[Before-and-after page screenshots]
-- -- --
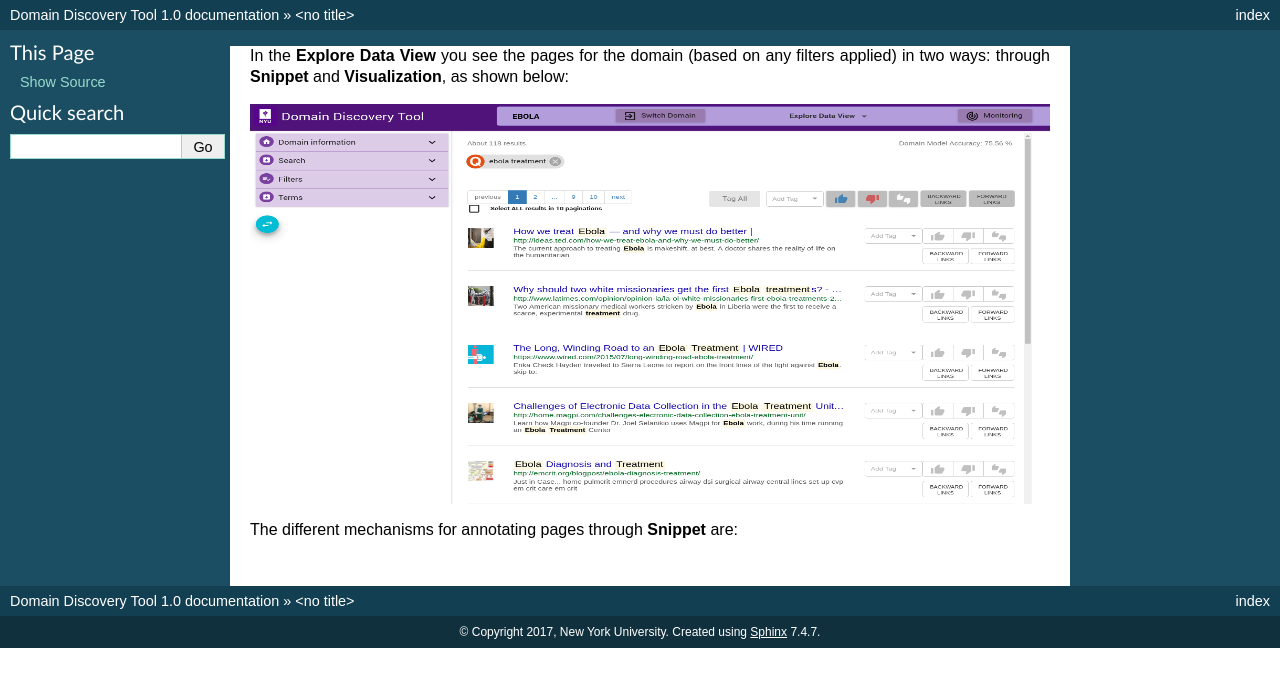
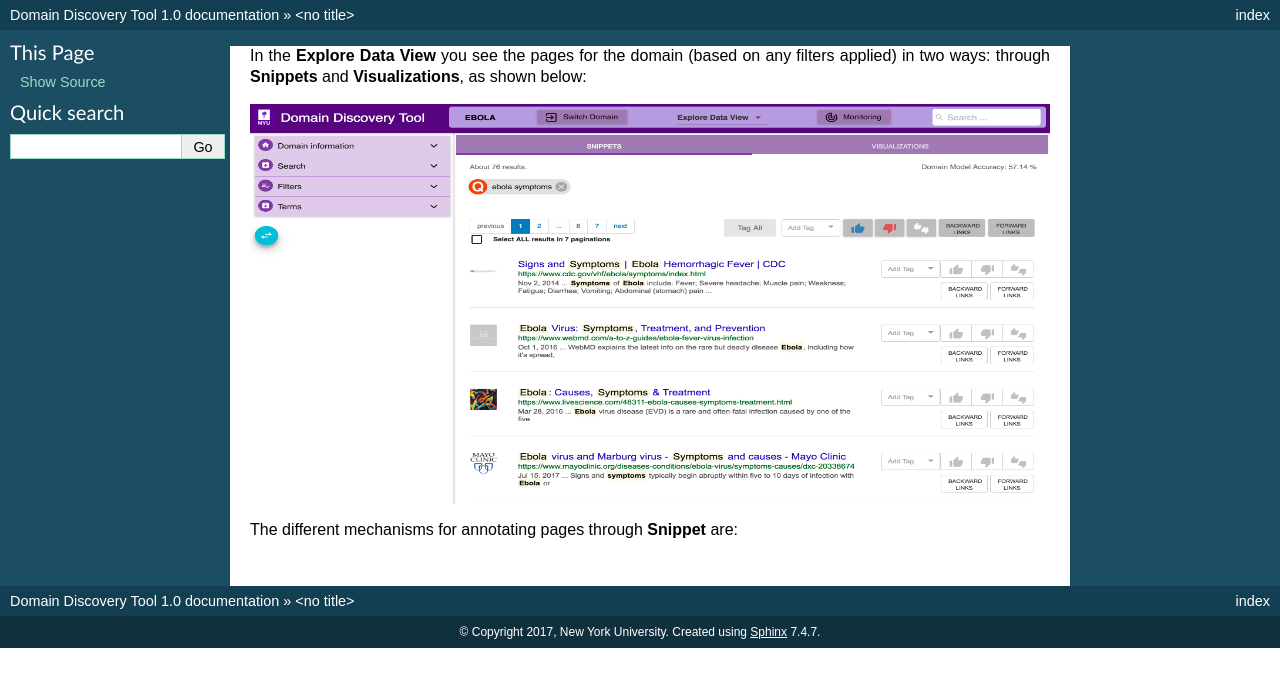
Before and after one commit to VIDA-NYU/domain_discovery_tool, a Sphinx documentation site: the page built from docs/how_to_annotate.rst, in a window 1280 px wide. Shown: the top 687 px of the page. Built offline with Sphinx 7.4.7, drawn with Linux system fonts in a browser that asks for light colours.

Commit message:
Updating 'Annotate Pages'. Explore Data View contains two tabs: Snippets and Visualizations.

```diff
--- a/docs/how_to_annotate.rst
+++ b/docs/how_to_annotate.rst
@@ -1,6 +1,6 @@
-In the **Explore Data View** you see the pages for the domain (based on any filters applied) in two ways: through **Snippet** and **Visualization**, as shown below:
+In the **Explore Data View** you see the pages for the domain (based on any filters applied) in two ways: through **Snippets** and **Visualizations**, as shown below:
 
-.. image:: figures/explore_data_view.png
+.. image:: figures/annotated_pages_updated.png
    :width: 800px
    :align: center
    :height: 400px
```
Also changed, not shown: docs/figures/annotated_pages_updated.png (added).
-- -- --
What you have to do. Give all the lines above again, character for character, without pictures.

Output for this exercise.
Before and after one commit to VIDA-NYU/domain_discovery_tool, a Sphinx documentation site: the page built from docs/how_to_annotate.rst, in a window 1280 px wide. Shown: the top 687 px of the page. Built offline with Sphinx 7.4.7, drawn with Linux system fonts in a browser that asks for light colours.

Commit message:
Updating 'Annotate Pages'. Explore Data View contains two tabs: Snippets and Visualizations.

```diff
--- a/docs/how_to_annotate.rst
+++ b/docs/how_to_annotate.rst
@@ -1,6 +1,6 @@
-In the **Explore Data View** you see the pages for the domain (based on any filters applied) in two ways: through **Snippet** and **Visualization**, as shown below:
+In the **Explore Data View** you see the pages for the domain (based on any filters applied) in two ways: through **Snippets** and **Visualizations**, as shown below:
 
-.. image:: figures/explore_data_view.png
+.. image:: figures/annotated_pages_updated.png
    :width: 800px
    :align: center
    :height: 400px
```
Also changed, not shown: docs/figures/annotated_pages_updated.png (added).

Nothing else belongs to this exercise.